By Devon DeMint of The Mermaid Chronicles
Skill Level: Beginner to Intermediate
The most important thing I think I can pass on to anyone about surfing is that you must become a student of the ocean. This means using every opportunity you have when you are down by the water to study what goes on.
Know the beach
• Is it a point break, beach break or reef break?
• Notice where to get in and out safely.
• What is below the waves you want to surf? Sandy bottoms are softer, but reefs and rock bottoms are more predictable.
Read Surf and Tide Forecasts
• Know the direction of the swell and the tide before you arrive.
• Develop an understanding of what the swell direction and tides mean for the spot you plan to surf.
Watch Other People
• How do they get in and out?
• Assess the skills of those out so you can avoid hazardous surfers and be mindful of experienced ones.
• If you plan to surf a more localized spot, try to learn who the locals are. It is respectful to give them priority on waves.
Watch the Waves
• Are there only rights, only lefts, or both?
• Estimate wave size and difficulty.
• Identify hazards such as rip currents or sharp rocks.
• Understand where the small, medium and larger waves break.
• Determine which waves you will most likely want to ride and where you need to sit to catch them.
• Is there a channel you can paddle out in or sit in if a set comes?
• Beach Break: a sand bottom surf spot with a combination of left and right breaking waves.
• Channel: a deep spot in the lineup where waves break more gently or not at all.
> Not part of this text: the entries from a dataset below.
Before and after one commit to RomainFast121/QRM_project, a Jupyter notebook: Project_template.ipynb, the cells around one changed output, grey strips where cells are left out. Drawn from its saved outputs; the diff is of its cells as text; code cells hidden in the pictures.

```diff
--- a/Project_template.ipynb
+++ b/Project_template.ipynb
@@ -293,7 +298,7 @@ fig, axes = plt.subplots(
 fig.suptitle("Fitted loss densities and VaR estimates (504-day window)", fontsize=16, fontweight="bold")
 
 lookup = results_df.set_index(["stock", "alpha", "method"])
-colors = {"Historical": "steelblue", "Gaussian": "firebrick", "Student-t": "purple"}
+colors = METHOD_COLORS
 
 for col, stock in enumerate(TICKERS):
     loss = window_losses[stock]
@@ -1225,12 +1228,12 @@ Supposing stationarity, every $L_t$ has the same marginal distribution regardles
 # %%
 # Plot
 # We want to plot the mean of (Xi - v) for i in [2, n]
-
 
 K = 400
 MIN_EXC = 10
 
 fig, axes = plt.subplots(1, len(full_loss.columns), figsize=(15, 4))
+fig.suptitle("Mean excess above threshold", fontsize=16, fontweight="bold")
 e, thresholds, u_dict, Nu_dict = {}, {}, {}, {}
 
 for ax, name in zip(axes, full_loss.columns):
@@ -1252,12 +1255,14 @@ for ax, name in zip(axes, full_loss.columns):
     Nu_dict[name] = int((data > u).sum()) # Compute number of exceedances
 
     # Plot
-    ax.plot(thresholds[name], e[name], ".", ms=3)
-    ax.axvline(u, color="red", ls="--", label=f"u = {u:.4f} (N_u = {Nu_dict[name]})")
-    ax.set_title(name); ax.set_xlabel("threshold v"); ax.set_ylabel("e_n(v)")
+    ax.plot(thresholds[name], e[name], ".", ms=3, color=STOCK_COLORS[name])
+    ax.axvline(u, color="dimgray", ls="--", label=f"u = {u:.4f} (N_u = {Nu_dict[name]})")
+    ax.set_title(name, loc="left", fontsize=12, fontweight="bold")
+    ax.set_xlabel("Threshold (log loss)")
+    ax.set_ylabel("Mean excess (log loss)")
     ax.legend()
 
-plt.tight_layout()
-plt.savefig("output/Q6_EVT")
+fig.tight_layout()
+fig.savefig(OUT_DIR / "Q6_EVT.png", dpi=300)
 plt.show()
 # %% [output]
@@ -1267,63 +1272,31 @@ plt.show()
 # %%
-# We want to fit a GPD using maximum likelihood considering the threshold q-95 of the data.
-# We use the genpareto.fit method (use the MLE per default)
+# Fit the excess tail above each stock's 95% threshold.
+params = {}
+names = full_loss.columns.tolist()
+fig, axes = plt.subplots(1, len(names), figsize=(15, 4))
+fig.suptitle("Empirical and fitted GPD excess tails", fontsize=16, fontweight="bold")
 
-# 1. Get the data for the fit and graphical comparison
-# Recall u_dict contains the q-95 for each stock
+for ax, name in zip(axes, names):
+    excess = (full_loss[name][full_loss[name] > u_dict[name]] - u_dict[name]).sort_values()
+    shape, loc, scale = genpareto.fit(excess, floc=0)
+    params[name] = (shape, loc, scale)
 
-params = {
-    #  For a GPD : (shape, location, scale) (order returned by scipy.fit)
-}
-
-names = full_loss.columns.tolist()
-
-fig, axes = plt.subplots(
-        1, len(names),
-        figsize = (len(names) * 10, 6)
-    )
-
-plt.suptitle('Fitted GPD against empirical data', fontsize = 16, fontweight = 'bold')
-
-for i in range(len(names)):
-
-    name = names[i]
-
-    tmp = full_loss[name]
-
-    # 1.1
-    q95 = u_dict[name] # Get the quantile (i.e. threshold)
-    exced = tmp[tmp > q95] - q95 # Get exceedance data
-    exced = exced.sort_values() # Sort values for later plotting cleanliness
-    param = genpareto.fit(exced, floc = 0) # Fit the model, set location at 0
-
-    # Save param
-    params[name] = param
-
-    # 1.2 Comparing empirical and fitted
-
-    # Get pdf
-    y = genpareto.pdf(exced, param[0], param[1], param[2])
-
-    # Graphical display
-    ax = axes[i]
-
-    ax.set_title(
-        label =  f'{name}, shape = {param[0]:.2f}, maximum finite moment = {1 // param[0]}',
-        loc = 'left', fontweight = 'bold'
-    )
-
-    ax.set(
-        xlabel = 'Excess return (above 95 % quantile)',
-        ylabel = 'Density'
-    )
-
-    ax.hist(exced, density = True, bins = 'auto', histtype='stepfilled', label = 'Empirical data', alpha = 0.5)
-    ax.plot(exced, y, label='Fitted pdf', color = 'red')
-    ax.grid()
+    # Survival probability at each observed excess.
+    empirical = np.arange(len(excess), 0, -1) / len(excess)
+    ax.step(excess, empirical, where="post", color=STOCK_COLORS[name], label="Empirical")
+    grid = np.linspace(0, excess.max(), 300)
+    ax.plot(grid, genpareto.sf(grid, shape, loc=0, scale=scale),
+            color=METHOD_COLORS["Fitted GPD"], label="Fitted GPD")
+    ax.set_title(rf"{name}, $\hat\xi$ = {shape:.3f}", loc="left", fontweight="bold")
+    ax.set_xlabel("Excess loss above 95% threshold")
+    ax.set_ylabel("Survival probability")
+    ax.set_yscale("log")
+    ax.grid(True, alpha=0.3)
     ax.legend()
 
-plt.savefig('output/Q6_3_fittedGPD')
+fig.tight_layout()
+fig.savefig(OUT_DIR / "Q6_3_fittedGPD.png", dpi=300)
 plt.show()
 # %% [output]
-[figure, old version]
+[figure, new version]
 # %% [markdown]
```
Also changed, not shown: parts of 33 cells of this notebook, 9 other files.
• Point Break: a rock, reef or sand bottom spot where waves wrap around a point and break in the same direction.
• Reef Break: a reef bottom break which could consist of live or dead coral; may have a combination of lefts and rights or it could be a point break.
Have fun out there and be mindful!